John sat up and turned his attention from his sister to the patio outside of the hotel room. Their parents were sitting across from each other at a small table covered by an umbrella. He shook his head before addressing his sister. "And just what would you know about that?" John asked.

Ayla quickly moved to the bed her brother was on and flopped down beside him. Her attention drifted to her parents but quickly returned to John. "I know a lot. Cindy's parents got one and it's made everything worse for Cindy. She barely sees her father, and her mother spends all her time going out on dates so she never has time for Cindy anymore," Ayla said.

John huffed as he rose from the bed and moved towards the bathroom door. "That doesn't mean anything. Cindy's father is a drunk and her mother is... Well her mother is not the type of woman you would want around a child anyway. It's probably going to be better for Cindy. Besides, Mom and Dad are not getting the 'D' word."

Ayla frowned. Her tiny fingers pulled at a thread in the stripped comforter on the bed. "Mommy is not happy. She hates this vacation. I think she hates Daddy." Ayla's little fingers pulled and tugged at the thread in the comforter. Her attention occasionally drifted to her parents outside, but her fingers never stopped manipulating the thread.

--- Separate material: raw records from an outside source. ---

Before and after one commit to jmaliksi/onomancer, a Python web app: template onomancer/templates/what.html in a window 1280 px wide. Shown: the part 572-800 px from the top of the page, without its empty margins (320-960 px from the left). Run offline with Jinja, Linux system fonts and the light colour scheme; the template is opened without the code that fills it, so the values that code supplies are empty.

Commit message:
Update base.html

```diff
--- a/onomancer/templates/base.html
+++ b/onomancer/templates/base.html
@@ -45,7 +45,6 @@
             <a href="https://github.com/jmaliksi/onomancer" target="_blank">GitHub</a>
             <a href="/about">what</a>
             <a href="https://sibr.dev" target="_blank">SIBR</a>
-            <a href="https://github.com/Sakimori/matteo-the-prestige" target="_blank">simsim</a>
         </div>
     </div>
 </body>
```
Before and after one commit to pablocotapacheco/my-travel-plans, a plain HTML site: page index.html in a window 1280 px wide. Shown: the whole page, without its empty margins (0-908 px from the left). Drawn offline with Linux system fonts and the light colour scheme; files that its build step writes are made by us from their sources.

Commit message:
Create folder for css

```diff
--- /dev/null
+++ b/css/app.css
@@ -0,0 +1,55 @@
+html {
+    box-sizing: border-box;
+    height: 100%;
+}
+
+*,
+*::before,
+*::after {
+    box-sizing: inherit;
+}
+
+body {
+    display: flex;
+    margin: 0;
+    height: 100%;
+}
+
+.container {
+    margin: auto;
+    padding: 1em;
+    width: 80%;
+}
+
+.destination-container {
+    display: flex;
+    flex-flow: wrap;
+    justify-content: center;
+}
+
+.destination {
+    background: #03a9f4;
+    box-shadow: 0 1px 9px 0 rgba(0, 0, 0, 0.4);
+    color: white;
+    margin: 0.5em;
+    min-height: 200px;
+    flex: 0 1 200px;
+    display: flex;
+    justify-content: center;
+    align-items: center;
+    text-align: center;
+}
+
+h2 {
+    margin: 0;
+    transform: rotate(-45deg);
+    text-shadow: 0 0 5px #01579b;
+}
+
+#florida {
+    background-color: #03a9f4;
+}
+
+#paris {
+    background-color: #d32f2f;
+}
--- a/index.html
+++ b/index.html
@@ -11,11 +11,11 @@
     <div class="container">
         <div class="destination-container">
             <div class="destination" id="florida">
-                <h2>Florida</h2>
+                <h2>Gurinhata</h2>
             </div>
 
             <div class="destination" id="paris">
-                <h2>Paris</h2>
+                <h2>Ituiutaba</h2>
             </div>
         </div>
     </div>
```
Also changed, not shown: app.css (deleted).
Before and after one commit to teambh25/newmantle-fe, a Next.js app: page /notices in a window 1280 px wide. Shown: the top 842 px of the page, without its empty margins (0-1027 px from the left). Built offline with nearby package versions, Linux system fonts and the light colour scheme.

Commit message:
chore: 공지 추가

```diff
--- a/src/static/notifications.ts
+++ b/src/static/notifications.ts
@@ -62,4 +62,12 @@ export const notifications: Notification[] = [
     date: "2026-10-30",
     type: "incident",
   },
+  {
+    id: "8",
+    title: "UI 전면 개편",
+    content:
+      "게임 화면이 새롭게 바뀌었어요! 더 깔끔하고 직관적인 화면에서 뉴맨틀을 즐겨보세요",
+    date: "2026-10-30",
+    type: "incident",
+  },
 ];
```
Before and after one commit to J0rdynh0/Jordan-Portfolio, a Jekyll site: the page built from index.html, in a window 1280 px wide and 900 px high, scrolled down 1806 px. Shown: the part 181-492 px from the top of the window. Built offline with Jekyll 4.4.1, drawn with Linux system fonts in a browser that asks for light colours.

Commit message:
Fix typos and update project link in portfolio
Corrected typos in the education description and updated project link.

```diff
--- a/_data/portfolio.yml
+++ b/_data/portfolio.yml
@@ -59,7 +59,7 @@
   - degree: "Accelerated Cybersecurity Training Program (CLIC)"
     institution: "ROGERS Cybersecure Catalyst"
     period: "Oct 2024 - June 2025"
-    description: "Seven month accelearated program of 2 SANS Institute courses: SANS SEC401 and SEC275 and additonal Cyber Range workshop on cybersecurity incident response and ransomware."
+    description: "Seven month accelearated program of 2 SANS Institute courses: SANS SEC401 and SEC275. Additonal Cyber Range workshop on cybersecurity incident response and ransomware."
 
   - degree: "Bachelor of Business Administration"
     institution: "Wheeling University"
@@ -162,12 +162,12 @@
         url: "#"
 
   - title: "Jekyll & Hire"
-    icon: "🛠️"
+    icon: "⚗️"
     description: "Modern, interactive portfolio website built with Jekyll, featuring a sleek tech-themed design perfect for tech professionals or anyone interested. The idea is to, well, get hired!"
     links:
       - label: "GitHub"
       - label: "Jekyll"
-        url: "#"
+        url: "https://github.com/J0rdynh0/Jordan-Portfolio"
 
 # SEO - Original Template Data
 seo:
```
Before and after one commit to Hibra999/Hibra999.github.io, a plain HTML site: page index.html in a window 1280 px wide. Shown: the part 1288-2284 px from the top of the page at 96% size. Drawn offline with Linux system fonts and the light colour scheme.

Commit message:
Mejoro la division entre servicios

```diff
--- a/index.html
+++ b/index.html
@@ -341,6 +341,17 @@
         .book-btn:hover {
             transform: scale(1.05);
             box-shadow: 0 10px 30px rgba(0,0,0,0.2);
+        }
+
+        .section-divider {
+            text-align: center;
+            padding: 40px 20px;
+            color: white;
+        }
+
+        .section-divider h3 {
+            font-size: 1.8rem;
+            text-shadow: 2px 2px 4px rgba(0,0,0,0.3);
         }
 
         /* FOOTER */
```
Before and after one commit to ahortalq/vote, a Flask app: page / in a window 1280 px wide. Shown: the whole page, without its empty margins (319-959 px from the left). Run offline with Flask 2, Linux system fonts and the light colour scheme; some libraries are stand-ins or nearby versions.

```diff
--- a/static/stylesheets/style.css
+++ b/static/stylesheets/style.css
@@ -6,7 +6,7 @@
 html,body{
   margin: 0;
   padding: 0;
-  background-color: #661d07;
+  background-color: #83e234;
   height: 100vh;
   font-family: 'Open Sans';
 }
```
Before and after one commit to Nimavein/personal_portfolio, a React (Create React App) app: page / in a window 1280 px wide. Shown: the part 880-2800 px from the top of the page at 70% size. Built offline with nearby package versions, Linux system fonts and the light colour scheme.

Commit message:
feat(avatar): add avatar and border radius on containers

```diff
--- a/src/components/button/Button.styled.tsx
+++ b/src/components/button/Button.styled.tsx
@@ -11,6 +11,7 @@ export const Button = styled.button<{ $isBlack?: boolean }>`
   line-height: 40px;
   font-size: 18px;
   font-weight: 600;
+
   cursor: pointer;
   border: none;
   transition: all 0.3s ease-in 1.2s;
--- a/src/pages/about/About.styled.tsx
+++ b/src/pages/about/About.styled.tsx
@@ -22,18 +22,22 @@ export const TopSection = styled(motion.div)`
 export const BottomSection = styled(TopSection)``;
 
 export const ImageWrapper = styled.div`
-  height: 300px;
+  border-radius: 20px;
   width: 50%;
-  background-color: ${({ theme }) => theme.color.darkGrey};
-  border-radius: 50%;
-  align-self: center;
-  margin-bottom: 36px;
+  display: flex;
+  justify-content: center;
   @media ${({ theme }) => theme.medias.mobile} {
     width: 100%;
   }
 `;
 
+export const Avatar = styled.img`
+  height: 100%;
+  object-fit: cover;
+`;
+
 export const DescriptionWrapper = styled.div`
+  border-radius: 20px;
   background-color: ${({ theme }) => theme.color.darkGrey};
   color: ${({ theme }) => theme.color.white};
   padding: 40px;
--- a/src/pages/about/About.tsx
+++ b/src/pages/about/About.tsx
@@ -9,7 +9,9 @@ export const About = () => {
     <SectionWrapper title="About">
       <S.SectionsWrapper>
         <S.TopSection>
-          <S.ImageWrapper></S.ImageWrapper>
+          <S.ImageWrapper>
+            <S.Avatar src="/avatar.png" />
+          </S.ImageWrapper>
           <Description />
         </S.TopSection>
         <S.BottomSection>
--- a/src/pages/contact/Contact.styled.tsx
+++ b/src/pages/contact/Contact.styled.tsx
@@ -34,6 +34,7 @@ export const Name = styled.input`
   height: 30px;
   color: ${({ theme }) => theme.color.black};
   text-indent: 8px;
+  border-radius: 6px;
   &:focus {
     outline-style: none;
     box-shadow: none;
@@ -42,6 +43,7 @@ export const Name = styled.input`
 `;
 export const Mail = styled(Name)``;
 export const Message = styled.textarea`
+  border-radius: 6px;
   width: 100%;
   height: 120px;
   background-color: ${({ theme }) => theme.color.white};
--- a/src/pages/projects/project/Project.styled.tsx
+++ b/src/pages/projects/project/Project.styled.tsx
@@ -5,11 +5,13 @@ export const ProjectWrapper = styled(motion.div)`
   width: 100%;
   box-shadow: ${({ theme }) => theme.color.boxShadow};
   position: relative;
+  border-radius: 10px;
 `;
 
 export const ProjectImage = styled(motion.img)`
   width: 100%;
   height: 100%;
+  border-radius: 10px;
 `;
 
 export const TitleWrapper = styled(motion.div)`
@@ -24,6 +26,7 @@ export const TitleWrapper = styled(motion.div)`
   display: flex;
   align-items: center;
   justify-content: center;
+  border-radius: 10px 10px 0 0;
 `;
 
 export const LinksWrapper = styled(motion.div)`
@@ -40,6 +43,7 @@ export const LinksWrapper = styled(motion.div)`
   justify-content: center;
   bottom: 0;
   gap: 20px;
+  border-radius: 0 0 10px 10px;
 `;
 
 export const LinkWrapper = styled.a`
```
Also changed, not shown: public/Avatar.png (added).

"Stop that," John said. He crossed his arms over his chest and stared down his sister.

"Don't you see it's us? It's our family?" Ayla said. She continued to pull at the thread as each tug loosened another stitch. "It's coming apart. We're coming apart."

John walked back over to the bed and sat beside his sister. He gently took her hands into his own and looked down at the growing thread. "It's not. We're not. Mom just doesn't like the vacation. That doesn't mean that the family is falling apart. Everything will be fine once we get back home." John's gaze returned to his parents.

The two siblings sat in silence and observed the parents sitting further apart than before. Their lips would move, but no sound broke through the sliding glass patio door. Then their father stood and pushed the chair that he had been sitting in back.

Ayla straightened up and glanced quickly at her brother. She watched the scene from the patio unfold while still clinging to her brother's hand.

The father shook his head and then his lips moved again. It was a quick motion and then everything was still. The father looked straight through the mother then turned and walked away. He did not enter the room. He moved out the back entrance of the patio and out of sight.

Ayla cried out and threw herself face down on the bed. Her tiny body shook and trembled with each sob and sniffle. She shook her head repeatedly. "No. No. No. It can't be. This is not how it should be."

John's brow knitted as he slowly rubbed his sister's back. His hand large against her small frame. "Maybe he will come back." He continued to rub his sister's back as he watched his mother still on the patio.

The mother sat with her hands covering her face. Her body shuddered in a manner similar to her daughter's. No sound broke through the sliding glass door. The only sound was the muffled sobs of Ayla with her face buried in the stripped comforter.


  1. Packs a wallop in the space of a few words. The soundproof glass and Ayla’s pulling of threads are effective details. Maybe things aren’t as bad as they look.

  2. This story offers a slice of life. Instead of being overly aspirational, it strives to depict a life event, a relatable trauma, from a child's perspective, with authenticity and feeling.

  3. Difficult topic written with much skill. Enjoyed the child’s perspective.

  4. Wow well done! Reminds me of Ernest Hemingway and Harper Lee. I can really see the characters!